The year is 1871, and Tiki has been making a home for herself and her family of orphans in a deserted hideaway adjoining Charing Cross Station in central London. Their only means of survival is by picking pockets. One December night, Tiki steals a ring, and sets off a chain of events that could lead to all-out war with the Fey. For the ring belongs to Queen Victoria, and it binds the rulers of England and the realm of Faerie to peace. With the ring missing, a rebel group of faeries hopes to break the treaty with dark magic and blood—Tiki’s blood.
Unbeknownst to Tiki, she is being watched—and protected—by Rieker, a fellow thief who suspects she is involved in the disappearance of the ring. Rieker has secrets of his own, and Tiki is not all that she appears to be. Her very existence haunts Prince Leopold, the Queen’s son, who is driven to know more about the mysterious mark that encircles her wrist.

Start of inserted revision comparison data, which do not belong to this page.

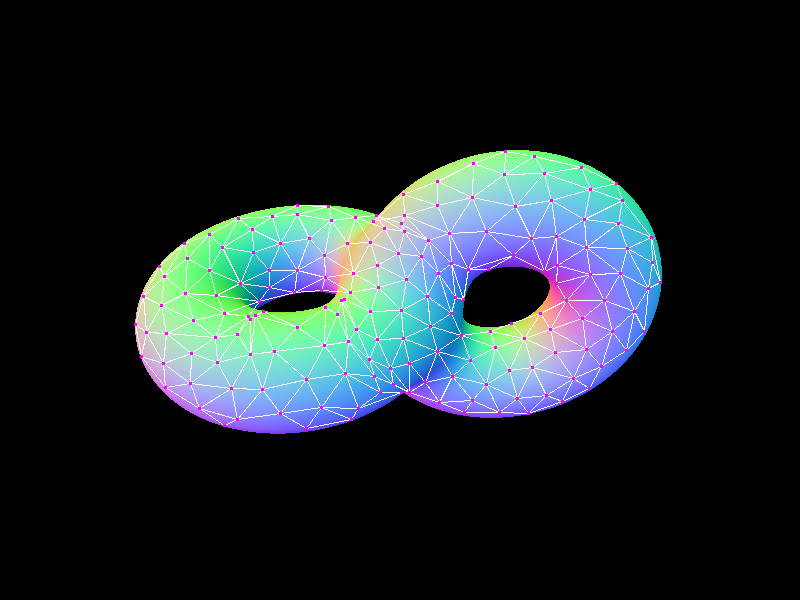
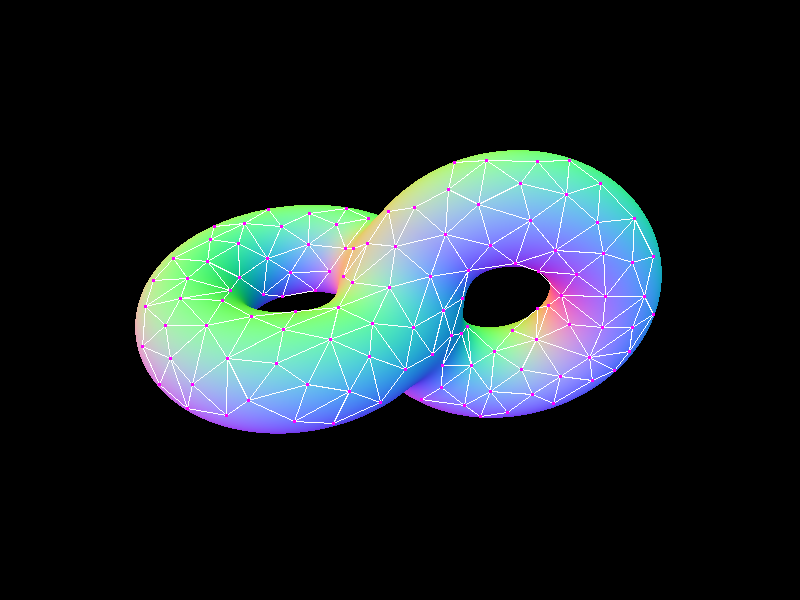
stippling

Changed region(s): [[0.1562, 0.24, 0.8438, 0.72]]

diff --git a/stippling.py b/stippling.py
@@ -1,0 +1,70 @@
+from dataclasses import dataclass
+from math import dist
+from random import uniform
+import bisect
+
+from sdf import SDF
+from geo import SurfacePoint, project_to_surface
+from triangulate import Triangle
+from point import vec, add, mul, add_mul
+
+
+@dataclass
+class Surface:
+    sdf: SDF
+    vertices: list[SurfacePoint]
+    triangles: list[Triangle]
+    cumulative_areas: list[float]
+
+    def get_random_point(self) -> SurfacePoint:
+        total_area = self.cumulative_areas[-1]
+        r = uniform(0, total_area)
+        triangle = self.triangles[bisect.bisect_right(self.cumulative_areas, r)]
+        a = self.vertices[triangle.a_idx].point
+        b = self.vertices[triangle.b_idx].point
+        c = self.vertices[triangle.c_idx].point
+        x = uniform(0, 1)
+        y = uniform(0, 1)
+        u = min(x, y)
+        v = max(x, y)
+        p = add(mul(a, u), add(mul(b, v - u), mul(c, 1 - v)))
+        return project_to_surface(self.sdf, p=p, direction=(1, 0, 0))
+
+
+def make_surface(
+    sdf: SDF, vertices: list[SurfacePoint], triangles: list[Triangle]
+) -> Surface:
+    cumulative_areas = []
+    total_area = 0.0
+    for triangle in triangles:
+        total_area += triangle.area
+        cumulative_areas.append(total_area)
+    return Surface(sdf, vertices, triangles, cumulative_areas)
+
+
+def stipple(surface: Surface, num_points: int, num_iters: int) -> list[SurfacePoint]:
+    points = [surface.get_random_point() for _ in range(num_points)]
+    num_moved = [0 for _ in range(num_points)]
+    for iter in range(num_iters):
+        if iter % num_points == 0:
+            print(
+                f"Stippling iteration {iter}/{num_iters}, min moves {min(num_moved)}, max moves {max(num_moved)}"
+            )
+        target = surface.get_random_point()
+        min_dist = float("inf")
+        min_idx = None
+        for i, point in enumerate(points):
+            d = dist(target.point, point.point)
+            if d < min_dist:
+                min_dist = d
+                min_idx = i
+        num_moved[min_idx] += 1
+        new_point = add_mul(
+            points[min_idx].point,
+            vec(points[min_idx].point, target.point),
+            1 / (1 + num_moved[min_idx]),
+        )
+        points[min_idx] = project_to_surface(
+            surface.sdf, p=new_point, direction=(1, 0, 0)
+        )
+    return points

diff --git a/render.py b/render.py
@@ -6,6 +6,7 @@ from sdf import SDF, sphere, torus, shifted, rotated, smooth_union
 from point import normalize, cross, add, mul, vec, dot
 from cloud import create_cloud
 from triangulate import Triangle, triangulate
+from stippling import make_surface, stipple
 
 from PIL import Image, ImageDraw
 
@@ -25,7 +26,7 @@ def render(
     marks: list[Point],
     triangles: list[Triangle],
     render_surface: bool = True,
-    show_surface: bool = True
+    show_surface: bool = True,
 ) -> Image:
     right = normalize(cross(direction, up))
     up = normalize(cross(right, direction))
@@ -61,10 +62,12 @@ def render(
 
     def on_screen(p: SurfacePoint) -> tuple[int, int, bool]:
         v = normalize(vec(origin, p.point))
+        ray = Ray(origin, v)
+        hit = ray.propagate(sdf, eps=eps, max_distance=max_distance)
         a = 1 / dot(v, direction)
         x = int(dot(v, right) * focal_length * a)
         y = int(dot(v, up) * focal_length * a)
-        return x, y, dot(v, p.normal) < 0
+        return x, y, dist(p.point, hit.point) > 10 * eps if hit.hit else True
 
     triangle_vertices = set()
     for tri in triangles:
@@ -187,3 +190,34 @@ if __name__ == "__main__":
         show_surface=True,
     )
     image.save("mesh.png")
+
+    surface = make_surface(surface_sdf, cloud, triangles)
+    stippled_points = stipple(surface, num_points=100, num_iters=100000)
+
+    for i in range(len(stippled_points)):
+        print(f"Connecting point {i + 1}/{len(stippled_points)}")
+        best_path = []
+        nearest_dist = 1.5
+        for j in range(len(stippled_points)):
+            print(j)
+            if i == j:
+                continue
+            if dist(stippled_points[i].point, stippled_points[j].point) > nearest_dist:
+                continue
+            pts, dst = connect(
+                surface_sdf, stippled_points[i].point, stippled_points[j].point
+            )
+            if dst < nearest_dist:
+                nearest_dist = dst
+                best_path = pts
+        path += best_path
+
+    image = render(
+        **render_params,
+        points=path,
+        marks=stippled_points,
+        triangles=[],
+        render_surface=False,
+        show_surface=True,
+    )
+    image.save("stippled.png")

diff --git a/geo.py b/geo.py
@@ -55,7 +55,7 @@ def closest_approach(
 
 def connect(
     sdf: SDF, p: Point, q: Point, *, step_size: float = 1e-3, eps: float = 1e-4
-) -> list[SurfacePoint]:
+) -> tuple[list[SurfacePoint], float]:
     start = project_to_surface(sdf, p=p, direction=normalize(vec(p, q)), eps=eps)
     end = project_to_surface(sdf, p=q, direction=normalize(vec(q, p)), eps=eps)
     approach = closest_approach(start, end, step_size=step_size)
@@ -85,7 +85,7 @@ def connect(
         -initial_d_ang if left_approach.error < right_approach.error else initial_d_ang
     )
     while abs(d_ang) > eps:
-        print(f"{ang=}, {d_ang=}, {approach=}")
+        # print(f"{ang=}, {d_ang=}, {approach=}")
         curr_ang = ang + d_ang
         curr_approach = closest_approach(
             SurfacePoint(
@@ -97,7 +97,7 @@ def connect(
             end,
             step_size=step_size,
         )
-        print(f"{curr_ang=}, {curr_approach=}")
+        # print(f"{curr_ang=}, {curr_approach=}")
         if curr_approach.error < approach.error:
             approach = curr_approach
             ang = curr_ang
@@ -126,4 +126,4 @@ def connect(
         final_start = final_start.move(step_size)
         path.append(final_start)
         distance_traveled += step_size
-    return path
+    return (path, distance_traveled)

diff --git a/ray.py b/ray.py
@@ -7,6 +7,7 @@ from dataclasses import dataclass
 @dataclass
 class Hit:
     hit: bool
+    point: Point | None = None
     normal: Point | None = None
 
 
@@ -17,7 +18,7 @@ class Ray:
 
     def propagate(self, sdf: SDF, eps: float = 1e-6, max_distance: float = 1e4) -> Hit:
         if sdf(self.origin) < 0:
-            return Hit(True, normal(self.origin, sdf, eps))
+            return Hit(True, self.origin, normal(self.origin, sdf, eps))
 
         distance_traveled = 0.0
         num_steps = 0
@@ -28,7 +29,7 @@ class Ray:
             #     f"Step {num_steps}: sdf value {step}, {self.origin=}, {distance_traveled=}"
             # )
             if step < eps:
-                return Hit(True, normal(self.origin, sdf, eps))
+                return Hit(True, self.origin, normal(self.origin, sdf, eps))
             while True:
                 end = add_mul(self.origin, self.direction, step)
                 if sdf(end) >= 0:
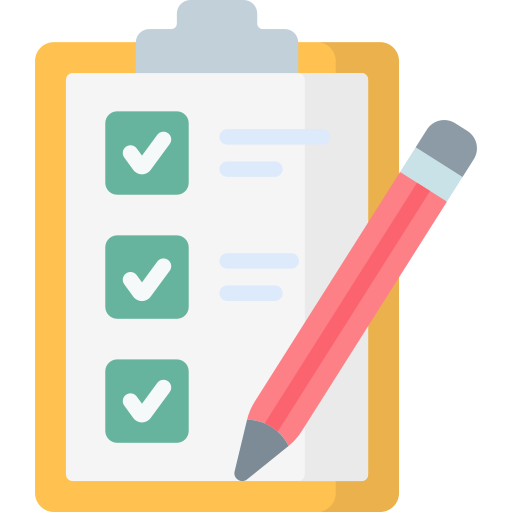
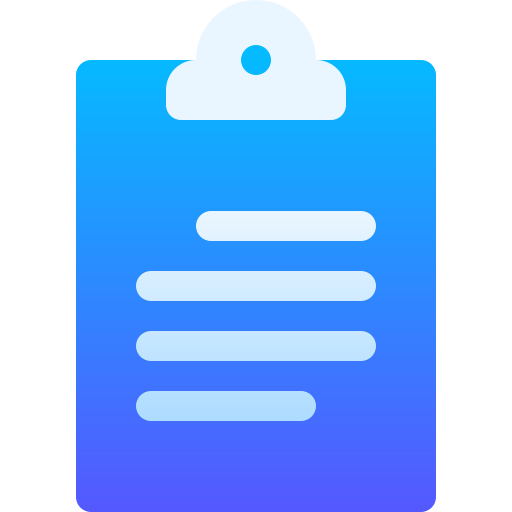
refact: cores e icones das telas exames e pets sofreram mudancas

diff --git a/src/app/exames/ExamesContent.tsx b/src/app/exames/ExamesContent.tsx
@@ -46,6 +46,7 @@ interface Veterinario {
   crv: string;
   id: string;
 }
+
 export function ExamesContent() {
   const [visualizarExames, setVisualizarExames] = useState(true);
   const [marcarExame, setMarcarExame] = useState(false);
@@ -136,8 +137,8 @@ export function ExamesContent() {
                   alt="prancheta"
                   unoptimized
                   src={prancheta}
-                  width={32}
-                  height={32}
+                  width={50}
+                  height={50}
                 />
                 <h1 className="text-2xl font-jetbrains">Exames</h1>
               </div>
@@ -146,34 +147,39 @@ export function ExamesContent() {
               </p>
             </div>
             <div className="flex flex-col gap-10">
-              <div className="w-2/3 flex items-center justify-center gap-5">
-                <InputComponent
-                  id="search"
-                  type="text"
-                  onchange={handleSearchExame}
-                  value={searchExame}
-                  maxLenght={11}
-                  label="Buscar Exames"
-                  placeholder="Digite o CPF do Tutor"
-                />
-                <button
-                  onClick={() => onClickSearchExame(searchExame)}
-                  className="py-2 px-4 flex items-center shadow-sm gap-2 mt-auto font-roboto bg-exames-color-600 rounded-xl text-white hover:bg-exames-color-800 active:bg-exames-color-500 transition-all"
-                >
-                  <FaSearch height={20} width={20} className="text-white" />
-                  <span className="text-nowrap">Pesquisar Exame</span>
-                </button>
-                <button
-                  onClick={onClickCleanSearchExame}
-                  className="py-2 px-4 flex items-center shadow-sm gap-2 mt-auto font-roboto bg-exames-color-600 rounded-xl text-white hover:bg-exames-color-800 active:bg-exames-color-500 transition-all"
-                >
-                  <FaTable height={20} width={20} className="text-white" />
-                  <span className="text-nowrap">Mostrar Todos os Exames</span>
-                </button>
+              <div className="w-full flex items-end justify-start gap-5">
+                <div className="w-1/3">
+                  <InputComponent
+                    id="search"
+                    type="text"
+                    onchange={handleSearchExame}
+                    value={searchExame}
+                    maxLenght={11}
+                    label="Buscar Exames"
+                    placeholder="Digite o CPF do Tutor"
+                  />
+                </div>
+
+                <div className="flex gap-4">
+                  <button
+                    onClick={() => onClickSearchExame(searchExame)}
+                    className="py-2 px-4 flex items-center shadow-sm gap-2 mt-auto font-roboto bg-exames-color-600 rounded-xl text-white hover:bg-exames-color-800 active:bg-exames-color-500 transition-all"
+                  >
+                    <FaSearch height={20} width={20} className="text-white" />
+                    <span className="text-nowrap">Pesquisar Exame</span>
+                  </button>
+                  <button
+                    onClick={onClickCleanSearchExame}
+                    className="py-2 px-4 flex items-center shadow-sm gap-2 mt-auto font-roboto bg-exames-color-600 rounded-xl text-white hover:bg-exames-color-800 active:bg-exames-color-500 transition-all"
+                  >
+                    <FaTable height={20} width={20} className="text-white" />
+                    <span className="text-nowrap">Mostrar Todos os Exames</span>
+                  </button>
+                </div>
               </div>
               <div className="flex bg-exames-color-600 rounded-md overflow-y-scroll p-4 gap-6 w-full flex-wrap max-h-96">
                 {activeSearch.trim() === ""
-                  ? examesArray
+                  ? [...examesArray]
                       .reverse()
                       .map((exames) => (
                         <ExameCard

diff --git a/src/app/pets/PetInfo.tsx b/src/app/pets/PetInfo.tsx
@@ -9,6 +9,7 @@ import pataBgDog from "../assets/images/pataBgDog.png";
 import pataBgGato from "../assets/images/pataBgGato.png";
 import dogProfile from "../assets/images/dogProfile.png";
 import catProfile from "../assets/images/gato.png";
+import { FaUserDoctor } from "react-icons/fa6";
 import { useRef, useState, type LegacyRef } from "react";
 import Image from "next/image";
 import lupaPet from "..//assets/images/lupaPet.png";
@@ -54,16 +55,16 @@ export function PetInfo({ petSelect, bottomDivRef }: PetInfoProps) {
       {/* Caso um pet esteja selecionado */}
       <div
         ref={bottomDivRef}
-        className={`${petSelect ? "bg-mascots-primary-600 p-6 rounded-lg shadow-lg" : "hidden"}`}
+        className={`${petSelect ? "bg-pets-color-300 p-6 rounded-lg shadow-lg" : "hidden"}`}
       >
         <div className="flex gap-6 items-start shadow-md rounded-lg px-4 py-5 bg-gray-100">
           <div
-            className={`${petSelect?.species === "Cachorro" ? "rounded-full mt-5 bg-mascots-primary-700 p-3" : "hidden"}`}
+            className={`${petSelect?.species === "Cachorro" ? "rounded-full mt-5 bg-pets-color-700 p-3" : "hidden"}`}
           >
             <Image alt="DogProfile" src={dogProfile} width={100} height={100} />
           </div>
           <div
-            className={`${petSelect?.species === "Gato" ? "rounded-full mt-5 bg-mascots-primary-700 p-3" : "hidden"}`}
+            className={`${petSelect?.species === "Gato" ? "rounded-full mt-5 bg-pets-color-700 p-3" : "hidden"}`}
           >
             <Image alt="catProfile" src={catProfile} width={100} height={100} />
           </div>
@@ -139,8 +140,8 @@ export function PetInfo({ petSelect, bottomDivRef }: PetInfoProps) {
           </div>
         </div>
         <div className="bg-gray-100 p-6 rounded-lg relative shadow-md mt-6 w-full">
-          <div className="flex  border-b-2 border-dashed border-mascots-primary-700 pb-2 mb-4 items-center gap-2">
-            <FaUser size={32} className="text-mascots-primary-800" />
+          <div className="flex  border-b-2 border-dashed border-pets-color-700 pb-2 mb-4 items-center gap-2">
+            <FaUser size={32} className="text-pets-color-600" />
             <h2 className="text-xl font-semibold text-gray-800">
               Informações do Tutor
             </h2>
@@ -199,14 +200,21 @@ export function PetInfo({ petSelect, bottomDivRef }: PetInfoProps) {
         <div className="w-full flex justify-around gap-10 mt-5">
           <Link
             href={"/consultas"}
-            className="px-5 py-3 flex items-center gap-1 bg-mascots-primary-800 hover:scale-105 max-w-fit text-gray-200 rounded-md font-semibold transition-all"
+            className="px-5 py-3 flex items-center gap-1 bg-mascots-primary-700 hover:bg-mascots-primary-800 hover:scale-105 max-w-fit text-white rounded-md font-semibold transition-all"
           >
-            <FaClipboardList size={24} />
+            <FaUserDoctor size={24} />
             Marcar Consulta
           </Link>
           <Link
+            href={"/exames"}
+            className="px-5 py-3 flex items-center gap-1 bg-exames-color-700 hover:bg-exames-color-800 hover:scale-105 max-w-fit text-white rounded-md font-semibold transition-all"
+          >
+            <FaClipboardList size={24} />
+            Prescrever Exame
+          </Link>
+          <Link
             href={"/internato"}
-            className="px-5 py-3 bg-internato-color-800 flex items-center gap-1 hover:scale-105 max-w-fit text-gray-200 rounded-md font-semibold transition-all"
+            className="px-5 py-3 bg-internato-color-700 hover:bg-internato-color-800 flex items-center gap-1 hover:scale-105 max-w-fit text-white rounded-md font-semibold transition-all"
           >
             <TbActivityHeartbeat size={24} />
             Internamento

diff --git a/src/app/pets/PetsContent.tsx b/src/app/pets/PetsContent.tsx
@@ -117,8 +117,8 @@ export function PetsContent() {
                   src={pata}
                   alt="PetIcon"
                   unoptimized
-                  width={40}
-                  height={40}
+                  width={50}
+                  height={50}
                 />
                 <h1 className="text-2xl font-jetbrains">Pets</h1>
               </div>
@@ -128,33 +128,38 @@ export function PetsContent() {
             </div>
 
             <div className="flex flex-col gap-10">
-              <div className="w-2/3 flex items-center justify-center gap-5">
-                <InputComponent
-                  id="search"
-                  type="text"
-                  onchange={handleSearchPet}
-                  value={searchPet}
-                  maxLenght={11}
-                  label="Buscar Pets"
-                  placeholder="Digite o CPF do Tutor"
-                />
-                <button
-                  onClick={() => onClickSearchPet(searchPet)}
-                  className="py-2 px-4 flex items-center  shadow-sm gap-2 w-fit mt-auto font-roboto bg-pets-color-600 rounded-xl text-white  hover:bg-pets-color-800 active:bg-pets-color-500 transition-all"
-                >
-                  <FaSearch height={20} width={20} className="text-white" />
-                  <span>Pesquisar</span>
-                </button>
-                <button
-                  onClick={onClickCleanSearchPet}
-                  className="py-2 px-4 flex items-center shadow-sm gap-2 mt-auto font-roboto bg-pets-color-600 rounded-xl text-white hover:bg-pets-color-800 active:bg-pets-color-500 transition-all"
-                >
-                  <FaTable height={20} width={20} className="text-white" />
-                  <span className="text-nowrap">Mostrar Todos</span>
-                </button>
+              <div className="w-full flex items-end justify-start gap-5">
+                <div className="w-1/3">
+                  <InputComponent
+                    id="search"
+                    type="text"
+                    onchange={handleSearchPet}
+                    value={searchPet}
+                    maxLenght={11}
+                    label="Buscar Pets"
+                    placeholder="Digite o CPF do Tutor"
+                  />
+                </div>
+
+                <div className="flex gap-4">
+                  <button
+                    onClick={() => onClickSearchPet(searchPet)}
+                    className="py-2 px-4 flex items-center  shadow-sm gap-2 w-fit mt-auto font-roboto bg-pets-color-600 rounded-xl text-white  hover:bg-pets-color-800 active:bg-pets-color-500 transition-all"
+                  >
+                    <FaSearch height={20} width={20} className="text-white" />
+                    <span>Pesquisar Pets</span>
+                  </button>
+                  <button
+                    onClick={onClickCleanSearchPet}
+                    className="py-2 px-4 flex items-center shadow-sm gap-2 mt-auto font-roboto bg-pets-color-600 rounded-xl text-white hover:bg-pets-color-800 active:bg-pets-color-500 transition-all"
+                  >
+                    <FaTable height={20} width={20} className="text-white" />
+                    <span className="text-nowrap">Mostrar Todos os Pets</span>
+                  </button>
+                </div>
               </div>
 
-              <div className="flex bg-pets-color-600 rounded-md overflow-y-scroll p-4 gap-6 w-full flex-wrap max-h-96">
+              <div className="flex bg-pets-color-300 rounded-md overflow-y-scroll p-4 gap-6 w-full flex-wrap max-h-96">
                 {activeSearch.trim() === ""
                   ? [...petsArray]
                       .reverse()

diff --git a/tailwind.config.ts b/tailwind.config.ts
@@ -27,7 +27,7 @@ const config: Config = {
         "main-content": "54rem",
       },
       width: {
-        "cards-pets": "calc(25% - 1.5rem)",
+        "cards-pets": "calc(33% - 1.5rem)",
         "custom-width": "58rem", // 1091px em rem
       },
       height: {
@@ -44,17 +44,17 @@ const config: Config = {
 
         //600 default
         "pets-color": {
-          "50": "#fff7ed",
-          "100": "#feedd6",
-          "200": "#fcd7ac",
-          "300": "#fabb77",
-          "400": "#f79340",
-          "500": "#f47216",
-          "600": "#e55a11",
-          "700": "#be4410",
-          "800": "#973615",
-          "900": "#7a2e14",
-          "950": "#421508",
+          "50": "#fdf5ef",
+          "100": "#fbe6d9",
+          "200": "#f5cbb3",
+          "300": "#efa882",
+          "400": "#e67244",
+          "500": "#e2592d",
+          "600": "#d34223",
+          "700": "#af311f",
+          "800": "#8c2920",
+          "900": "#71241d",
+          "950": "#3d0f0d",
         },
         //800 default
         "internato-color": {

diff --git a/src/app/exames/ExamesForms.tsx b/src/app/exames/ExamesForms.tsx
@@ -5,6 +5,8 @@ import { v4 as uuidv4 } from "uuid";
 import { SelectExamType } from "./SelectExamType";
 import { SelectPet } from "./SelectPet";
 import { TextArea } from "./TextArea";
+import { IoMdAddCircle } from "react-icons/io";
+import { FaClipboard } from "react-icons/fa";
 
 interface Tutor {
   name: string;
@@ -224,6 +226,7 @@ export function ExamesForms({ examesArray, setExamesArray }: ExamesFormsProps) {
           onClick={handleAddExame}
           className="bg-exames-color-700 flex justify-center gap-2 text-white w-fit px-6 py-4 rounded-lg hover:bg-exames-color-900 hover:scale-105 transition-all active:bg-exames-color-600 active:text-black"
         >
+          <FaClipboard size={24} />
           Prescrever Exame
         </button>
       </div>

diff --git a/src/app/exames/ExamesInfo.tsx b/src/app/exames/ExamesInfo.tsx
@@ -51,10 +51,10 @@ export function ExamesInfo({ exameSelect, bottomDivRef }: ExamesInfoProps) {
       {/* Caso um exame esteja selecionado */}
       <div
         ref={bottomDivRef}
-        className={`${exameSelect ? "bg-mascots-primary-600 p-6 flex flex-col gap-4 rounded-lg shadow-lg" : "hidden"}`}
+        className={`${exameSelect ? "bg-exames-color-600 p-6 flex flex-col gap-4 rounded-lg shadow-lg" : "hidden"}`}
       >
         <div className="flex gap-6 items-start shadow-md object-cover rounded-lg px-4 py-5 bg-gray-100">
-          <div className="rounded-full mt-5 bg-mascots-primary-700 p-5">
+          <div className="rounded-full mt-5 bg-exames-color-700 p-5">
             <Image
               alt="examesImage"
               src={exames}

diff --git a/src/app/exames/SelectExamType.tsx b/src/app/exames/SelectExamType.tsx
@@ -38,12 +38,10 @@ export function SelectExamType({
         <option value="tipo">Tipo de Exame</option>
         <option value="Hemograma">🩸 Hemograma</option>
         <option value="Bioquímico">🧪 Bioquímico</option>
-        <option value="Avaliação de lâminas citopatológicas">
+        <option value="Ava. Citopatológicas">
           🧫 Avaliação de lâminas citopatológicas
         </option>
-        <option value="Parasitológico de pele">
-          🦠 Parasitológico de pele
-        </option>
+        <option value="Parasito. Pele">🦠 Parasitológico de pele</option>
         <option value="Urinalise">🧪 Urinalise</option>
       </select>
     </div>

diff --git a/src/app/pets/PetCard.tsx b/src/app/pets/PetCard.tsx
@@ -33,7 +33,7 @@ export function PetCard({
     <>
       <div
         onClick={onclick}
-        className=" bg-pets-color-800 active:scale-95 cursor-pointer hover:scale-105 transition-all text-gray-800 flex justify-between h-fit flex-col w-cards-pets rounded-lg overflow-hidden shadow-md"
+        className=" bg-pets-color-600 active:scale-95 cursor-pointer hover:scale-105 transition-all text-gray-800 flex justify-between h-fit flex-col w-cards-pets rounded-lg overflow-hidden shadow-md"
       >
         <div
           className={`${specie === "Gato" ? "text-white flex items-center gap-3 px-3 py-4" : "hidden"}`}

diff --git a/src/app/pets/PetForms.tsx b/src/app/pets/PetForms.tsx
@@ -157,7 +157,7 @@ export function PetForms({ setPetsArray }: PetFormsProps) {
             onchange={handleTutorPhoneChange}
             value={pet.tutor.phone}
             id="phoneTutor"
-            maxLenght={10}
+            maxLenght={11}
             type="text"
             placeholder="ex: (81)12345678"
             label="Contato"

Prince, pauper, and thief—all must work together to secure the treaty…
When I hear either the word “faeries” or the word “Victorian London,” my ears perk up. Upon seeing all three of these words in the same summary, I pretty much went “OMGWTFBBQ!” Suffice it to say, I jumped on the chance to help promote Hamilton’s debut. While there were parts of The Faerie Ring that were a bit cheesy, it was filled with original ideas and has left me hoping for more.
For those of you who may are who are trying to imagine how the summary of this book plays out, imagine Oliver Twist by Charles Dickens but with faeries and slightly different orphans. Since I read Oliver Twist for a class my senior year of college and watched several adaptations of it, including Oliver!, I really appreciated the major nod towards Dickens. Hamilton did an exceptional job of incorporating the fey without compromising her historical setting. I loved the actual plot of this story.
Tiki is a pretty awesome main character. She has the bravery to keep pick pocketing in the harsh streets of London but the compassion to care for her family. My only problem with Tiki is that from time to time she seemed earnest in a way that bordered on cheesy. However, I loved reading about Tiki’s family dynamic in this story. There’s also a bit of romance in this story, and although it was sweet, it moved more quickly than what I typically care for.
Hamilton’s debut novel is unlike anything else I’ve read this year. She left a few loose ends, and which I hope means that readers will get to see more books in this world. I think The Faerie Ring is perfect for any YA reader who likes their historical fiction with a a little something extra.
Disclosure: I received an ARC of this book through Teen Book Scene.